Alpine teachers worked until mid-November without a contract. Most feel the long contract dispute caused a lot of divisiveness among teachers, students and district officials. The dispute at times became personal and involved a lot of name calling."Negotiations like we went through last year will destroy this district," board member Richard Gappmayer said.

Gappmayer said the bad feelings of last year's negotiations were caused by misinformation given to teachers and the public. To prevent that from happening again, he said the public needs to be informed on what is taking place in negotiations and the process needs to end sooner.

At last week's board meeting the school board approved several motions intended to do just that. By a 4-1 vote, the board agreed to release to employees a written summary of action taken by the Legislature regarding educational funding. Also, at timely intervals, the board will provide employees with a written summary of negotiations.

Also, the board approved a motion to declare an impasse on May 31 if no agreement is reached by that date. The process would then move to a mediator and then a fact finder, with June 30 being the deadline for an agreement.

Superintendent Steven Baugh and board member Blake Evans said setting deadlines and releasing negotiation information will tie the hands of the negotiating teams. Some of the information discussed in negotiations is best kept confidential, they said. That's why state law allows negotiations to take place behind closed doors. Also, some of the new procedures go against guidelines established by past contracts.

Jack McKelvy, district business administrator, agreed with Baugh and Evans. For negotiations to be productive, he said negotiators must have the attitude of doing what is best for both sides. That attitude was not present during last year's negotiations, he said.

"I think this is going to be a lose-lose situation," McKelvy said.
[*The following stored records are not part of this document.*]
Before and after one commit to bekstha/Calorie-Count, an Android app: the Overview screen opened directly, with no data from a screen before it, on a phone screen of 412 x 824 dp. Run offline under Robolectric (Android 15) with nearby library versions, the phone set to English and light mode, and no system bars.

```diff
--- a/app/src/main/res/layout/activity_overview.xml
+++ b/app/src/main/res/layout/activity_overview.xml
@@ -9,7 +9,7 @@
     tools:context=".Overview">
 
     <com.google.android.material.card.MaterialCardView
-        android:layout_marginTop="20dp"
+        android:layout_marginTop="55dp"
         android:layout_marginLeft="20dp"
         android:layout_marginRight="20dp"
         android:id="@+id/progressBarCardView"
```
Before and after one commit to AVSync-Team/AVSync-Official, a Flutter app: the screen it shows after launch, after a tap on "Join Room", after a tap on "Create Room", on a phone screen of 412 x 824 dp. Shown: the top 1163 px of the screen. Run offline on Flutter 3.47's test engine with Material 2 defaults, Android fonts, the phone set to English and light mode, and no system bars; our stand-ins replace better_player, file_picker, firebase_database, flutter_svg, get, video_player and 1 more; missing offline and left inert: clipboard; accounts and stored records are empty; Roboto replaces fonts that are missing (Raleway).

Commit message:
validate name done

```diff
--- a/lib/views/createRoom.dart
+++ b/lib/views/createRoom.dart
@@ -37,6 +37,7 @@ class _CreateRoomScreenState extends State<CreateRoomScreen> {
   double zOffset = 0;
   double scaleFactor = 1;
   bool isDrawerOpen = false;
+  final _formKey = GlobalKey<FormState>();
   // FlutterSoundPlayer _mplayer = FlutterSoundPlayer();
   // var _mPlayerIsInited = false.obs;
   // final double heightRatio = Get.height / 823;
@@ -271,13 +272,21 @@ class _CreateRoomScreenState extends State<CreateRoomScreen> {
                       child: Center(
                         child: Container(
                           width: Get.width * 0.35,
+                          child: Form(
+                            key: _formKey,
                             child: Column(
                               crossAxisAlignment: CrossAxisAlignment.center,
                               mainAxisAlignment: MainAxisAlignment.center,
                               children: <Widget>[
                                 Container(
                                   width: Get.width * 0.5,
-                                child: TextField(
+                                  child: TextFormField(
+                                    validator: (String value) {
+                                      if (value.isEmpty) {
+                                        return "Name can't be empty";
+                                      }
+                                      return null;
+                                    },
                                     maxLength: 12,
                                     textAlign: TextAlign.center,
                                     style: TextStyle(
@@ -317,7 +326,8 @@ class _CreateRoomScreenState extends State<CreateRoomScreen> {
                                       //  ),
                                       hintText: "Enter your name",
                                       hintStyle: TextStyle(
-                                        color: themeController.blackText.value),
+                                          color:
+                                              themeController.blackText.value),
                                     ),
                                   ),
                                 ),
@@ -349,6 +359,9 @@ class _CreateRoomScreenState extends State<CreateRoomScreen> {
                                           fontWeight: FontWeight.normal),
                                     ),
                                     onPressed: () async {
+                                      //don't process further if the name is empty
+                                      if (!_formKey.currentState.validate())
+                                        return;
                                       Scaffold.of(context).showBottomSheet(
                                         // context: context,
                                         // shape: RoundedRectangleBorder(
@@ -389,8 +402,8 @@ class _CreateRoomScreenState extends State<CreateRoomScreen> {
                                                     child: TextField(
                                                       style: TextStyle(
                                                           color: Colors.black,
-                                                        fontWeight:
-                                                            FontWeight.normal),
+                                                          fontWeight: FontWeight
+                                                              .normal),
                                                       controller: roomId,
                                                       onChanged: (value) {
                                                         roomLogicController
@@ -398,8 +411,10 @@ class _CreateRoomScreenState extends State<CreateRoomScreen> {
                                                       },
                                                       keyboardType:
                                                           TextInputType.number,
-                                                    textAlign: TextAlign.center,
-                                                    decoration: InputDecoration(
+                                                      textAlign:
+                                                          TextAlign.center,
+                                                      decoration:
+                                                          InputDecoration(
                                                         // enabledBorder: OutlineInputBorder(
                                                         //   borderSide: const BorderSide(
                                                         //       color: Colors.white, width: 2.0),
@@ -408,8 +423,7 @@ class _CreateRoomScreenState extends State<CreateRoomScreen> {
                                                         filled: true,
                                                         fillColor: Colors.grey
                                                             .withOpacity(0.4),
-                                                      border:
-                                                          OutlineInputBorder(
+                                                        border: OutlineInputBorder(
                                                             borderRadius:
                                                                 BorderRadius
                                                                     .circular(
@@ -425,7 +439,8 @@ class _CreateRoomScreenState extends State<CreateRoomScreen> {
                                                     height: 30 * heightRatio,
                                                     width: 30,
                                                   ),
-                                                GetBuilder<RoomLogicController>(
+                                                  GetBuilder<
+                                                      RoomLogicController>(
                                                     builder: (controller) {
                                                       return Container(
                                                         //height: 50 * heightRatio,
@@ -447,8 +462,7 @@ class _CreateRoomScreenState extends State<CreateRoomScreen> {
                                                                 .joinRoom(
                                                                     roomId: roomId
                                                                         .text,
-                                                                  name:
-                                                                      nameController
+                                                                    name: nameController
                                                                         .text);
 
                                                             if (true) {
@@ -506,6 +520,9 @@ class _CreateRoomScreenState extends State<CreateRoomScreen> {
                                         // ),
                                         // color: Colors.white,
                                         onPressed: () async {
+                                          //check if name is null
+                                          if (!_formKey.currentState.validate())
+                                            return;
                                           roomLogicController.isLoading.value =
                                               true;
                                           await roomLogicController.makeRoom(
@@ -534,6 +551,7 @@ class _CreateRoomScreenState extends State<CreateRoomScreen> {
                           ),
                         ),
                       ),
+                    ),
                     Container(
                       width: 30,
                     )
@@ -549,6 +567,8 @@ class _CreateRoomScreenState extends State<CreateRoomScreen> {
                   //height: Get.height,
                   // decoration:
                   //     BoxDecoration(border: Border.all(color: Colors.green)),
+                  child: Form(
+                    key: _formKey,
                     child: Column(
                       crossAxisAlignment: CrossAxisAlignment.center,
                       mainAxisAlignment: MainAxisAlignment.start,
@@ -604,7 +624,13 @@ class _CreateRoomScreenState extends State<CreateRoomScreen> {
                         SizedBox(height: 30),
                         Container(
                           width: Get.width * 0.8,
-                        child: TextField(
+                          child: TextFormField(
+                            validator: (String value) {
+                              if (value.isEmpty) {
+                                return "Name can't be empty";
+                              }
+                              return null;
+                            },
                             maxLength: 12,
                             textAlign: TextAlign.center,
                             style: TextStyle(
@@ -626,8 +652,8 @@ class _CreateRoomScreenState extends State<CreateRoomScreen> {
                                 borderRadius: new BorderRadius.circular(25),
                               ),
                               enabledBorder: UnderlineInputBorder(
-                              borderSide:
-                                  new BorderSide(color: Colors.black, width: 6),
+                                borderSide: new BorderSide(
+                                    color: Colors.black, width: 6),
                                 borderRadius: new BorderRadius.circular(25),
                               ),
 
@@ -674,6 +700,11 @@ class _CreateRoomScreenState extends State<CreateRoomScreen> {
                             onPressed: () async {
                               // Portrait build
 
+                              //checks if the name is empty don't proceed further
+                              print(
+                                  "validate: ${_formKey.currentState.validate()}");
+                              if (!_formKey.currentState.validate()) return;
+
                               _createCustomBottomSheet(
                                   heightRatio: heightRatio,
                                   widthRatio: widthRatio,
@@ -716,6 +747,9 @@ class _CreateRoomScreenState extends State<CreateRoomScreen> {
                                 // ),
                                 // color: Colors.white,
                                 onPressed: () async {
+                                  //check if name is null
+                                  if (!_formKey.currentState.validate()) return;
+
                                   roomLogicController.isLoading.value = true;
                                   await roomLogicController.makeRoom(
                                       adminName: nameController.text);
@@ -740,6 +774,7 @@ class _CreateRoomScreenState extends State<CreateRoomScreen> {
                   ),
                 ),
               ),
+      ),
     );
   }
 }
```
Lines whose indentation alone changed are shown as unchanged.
Negotiators from both sides are scheduled to meet in two weeks to discuss negotiation procedures, and Evans said it was improper to change any procedures prior to that meeting.